In 1624-26, commissioned by the Sacchetti family, he painted three works: The Triumph of Bacchus, The Sacrifice of Polyxena, and The Rape of the Sabines (considered to be one of his masterpieces), as well as designed two villas: one near Rome (the Villa del Pigneto) and another in Castel Fusano. It was under the Sacchetti family’s employment that he met his rival, Andrea Sacchi (the teacher and sponsor Carlo Maratta). It was also here that the painter met the pope and Francesco Barberini, a cardinal and the pope’s nephew. From this connection, he was able to receive the religious commissions from the pope that he will be first famous for before The Rape of the Sabines: The Church of S. Bibiana frescoes.
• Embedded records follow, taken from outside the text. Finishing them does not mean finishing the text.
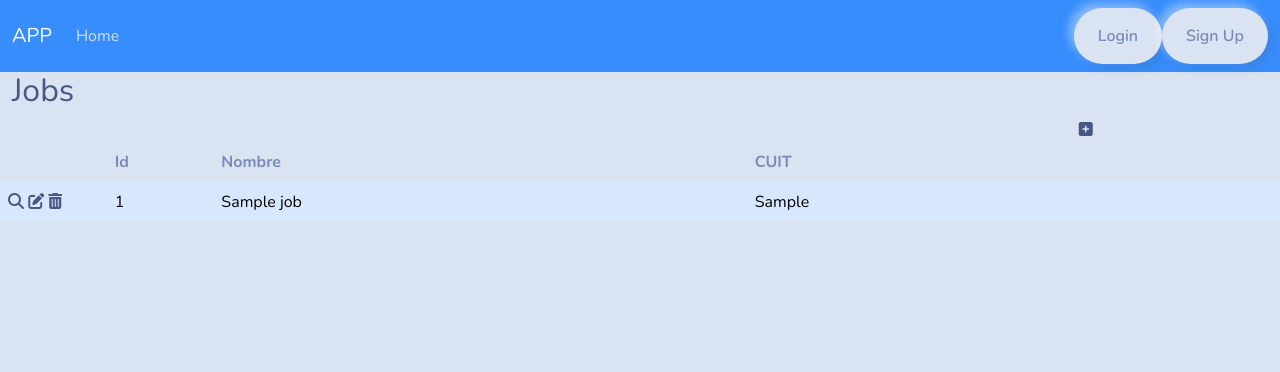
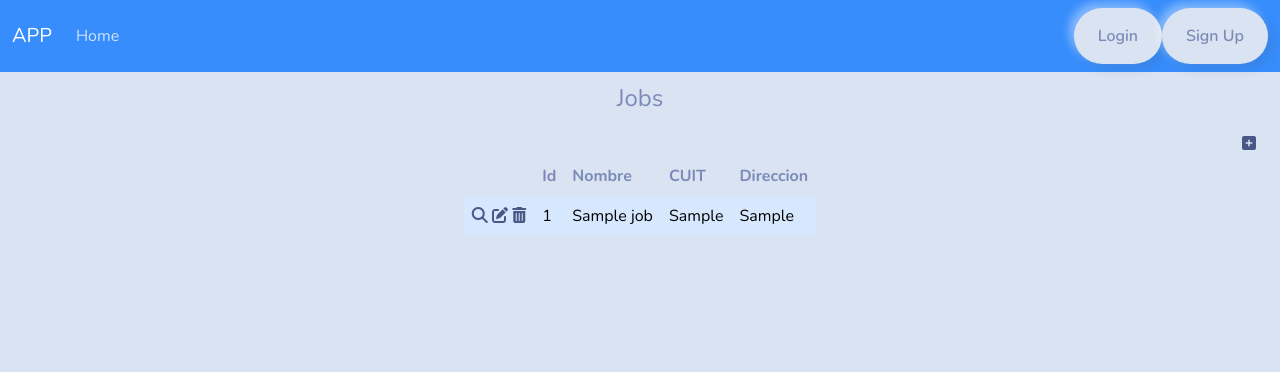
Before and after one commit to Emanuel995/MyPyApp, a Django app: template app/templates/jobs.html in a window 1280 px wide. Shown: the top 372 px of the page. Run offline with Django 3.2, Linux system fonts and the light colour scheme; the template is opened without the code that fills it: most values are stand-ins (such as "Sample title", 1, 10 or a date in 2020); data that the repository does not hold is empty; some libraries are stand-ins or nearby versions.

Commit message:
cambios en pantalla

```diff
--- a/app/templates/job_delete.html
+++ b/app/templates/job_delete.html
@@ -3,6 +3,6 @@
 <form method="POST" enctype="multipart/form-data">
     {% csrf_token %}
     <p>Desea eliminar "{{ object }}"?</p>
-    <button type="submit" class="btn btn-outline-primary">Confirmar</button>
+    <button type="submit" class="btn btn-primary">Confirmar</button>
 </form>
 {% endblock %}
--- a/app/templates/jobs.html
+++ b/app/templates/jobs.html
@@ -1,37 +1,44 @@
 {% extends "base.html" %}
 {% block content %}
-<h2>
+<div class="text-center m-2">
+    <legend>
         Jobs
-</h2>
+    </legend>
+</div>
 
+<div class="row justify-content-end">
+    <div class="col-auto">
+        <a class="btn-sm btn-success" href="{% url 'job_add' %}"><i class="fas fa-plus-square"></i></a>
+    </div>
+
+</div>
 {% if jobs %}
-    <div class="container col-12">
-        <div class="row justify-content-end">
-            <div class="col-2">
-                <a href="{% url 'job_add' %}"><i class="fas fa-plus-square"></i></a>
-            </div>
-        </div>
 <div class="row justify-content-center">
+    <div class="col-auto">
         <table class="table table-hover">
             <thead>
                 <tr>
                     <!-- <th class="col-1" scope="col"></th>
                 <th class="col-1" scope="col"></th> -->
-                    <th class="col-1" scope="col"></th>
-                    <th scope="col-1">Id</th>
-                    <th scope="col-5">Nombre</th>
-                    <th scope="col-5">CUIT</th>
+                    <th class="col" scope="col"></th>
+                    <th scope="col">Id</th>
+                    <th scope="col">Nombre</th>
+                    <th scope="col">CUIT</th>
+                    <th scope="col">Direccion</th>
                 </tr>
             </thead>
             <tbody>
                 {% for job in jobs %}
-                        <tr class="table-primary">
-                            <td class="col-1" ><a href="{% url 'job' job.job_id %}"><i class="fas fa-search" ></i></a>
-                            <a href="{% url 'job_update' job.job_id %}"><i class="fas fa-edit"></i></a>
-                            <a href="{% url 'job_delete' job.job_id %}"><i class="fas fa-trash-alt"></i></a></td>
-                            <td class="col-1" >{{job.job_id}}</td>
-                            <td class="col-5" >{{job.job_nombre}}</td>
-                            <td class="col-5" >{{job.job_cuit}}</td>
+                <tr class="table-primary" style="vertical-align: bottom">
+                    <td class="col">
+                        <a class="btn-sm btn-info" href="{% url 'job' job.job_id %}"><i class="fas fa-search"></i></a>
+                        <a class="btn-sm btn-info" href="{% url 'job_update' job.job_id %}"><i class="fas fa-edit"></i></a>
+                        <a class="btn-sm btn-info" href="{% url 'job_delete' job.job_id %}"><i class="fas fa-trash-alt"></i></button>
+                    </td>
+                    <td class="col">{{job.job_id}}</td>
+                    <td class="col">{{job.job_nombre}}</td>
+                    <td class="col">{{job.job_cuit}}</td>
+                    <td class="col">{{job.job_direccion}}</td>
                 </tr>
                 {% endfor %}
             </tbody>
--- a/app/templates/registration/login.html
+++ b/app/templates/registration/login.html
@@ -1,9 +1,15 @@
 {% extends "base.html" %}
 {% block content %}
+<div class="col-auto m-2">
+  <div class="text-center">
     <legend>Log In</legend>
+  </div>
   <form method="post">
     {% csrf_token %}
     {{ form.as_p }}
+    <div class="text-center">
       <button type="submit" class="btn btn-outline-primary">Log In</button>
+  </div>
   </form>
+</div>
 {% endblock %}
--- a/app/templates/registration/signup.html
+++ b/app/templates/registration/signup.html
@@ -22,9 +22,6 @@
     <div class="text-center m-2">
       <button type="submit" class="btn btn-outline-primary">Sign Up</button>
     </div>
-    <div>
-      <label for="">{{ user }}</label>
-    </div>
   </form>
 </div>
 {% endblock %}
```
Also changed, not shown: app/templates/job.html (+19 -13 lines), app/templates/job_add.html (+14 -8 lines), app/templates/job_update.html (+26 -9 lines). Lines whose indentation alone changed are shown as unchanged.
In 1633 he began the work for the “Allegory of Divine Providence and Barberini Power“, the ceiling of the Gran Salone of the Palazzo, one of Pietro’s best Baroque paintings. When the painting was almost done in 1636, he was invited by Ferdinand II to Florence to start the project for the Pitti Palace. The frescoes’ subject would be the Four Ages of the World, which is to be painted in the same style as that of the Barberini ceilings. He wasn’t able to finish the work, however, when he returned to Rome in 1647. Instead, his student, Ciro Ferri, finished the work by painting the Apollo and Saturn’s rooms. The whole project took him three trips between Rome and Florence.
Returning from Florence, he took several other commissions from the pope, Pope Innocent X, and the Barberini family, who continued to employ him. He worked on several projects until his death in 1669, namely painting a part of St. Peter’s Basilica, the Sacrifice to Diana, and the Martyrdom of St. Lawrence, which is still on display at the altar of the Franceschi Family’s Cappella in Florence. He was also involved in a number of projects as an architect, designing some of the churches in Rome, like St Maria della Pace and St. Maria Via Latta. One curious fact about all of this was that he never actually decorated any of the churches he designed.
Rivalry with Andrea Sacchi
One of the most interesting things about his life is his rivalry with Andrea Sacchi. The two debated over the appropriate number of figures in a given work. In Pietro’s Allegory of Divine Providence and Barberini Power it is obvious that he thinks that you can have as many as you want, while Andrea Sacchi reasons that you can’t give all the figures meaningful roles, so it is better to only have a few that are relevant to the scene.
Featured and 1st image Pietro Berrettini, self-portrait via Wikipedia
2nd image Allegory of Divine Providence and Barberini Power, by Pietro Berrettini via Wikipedia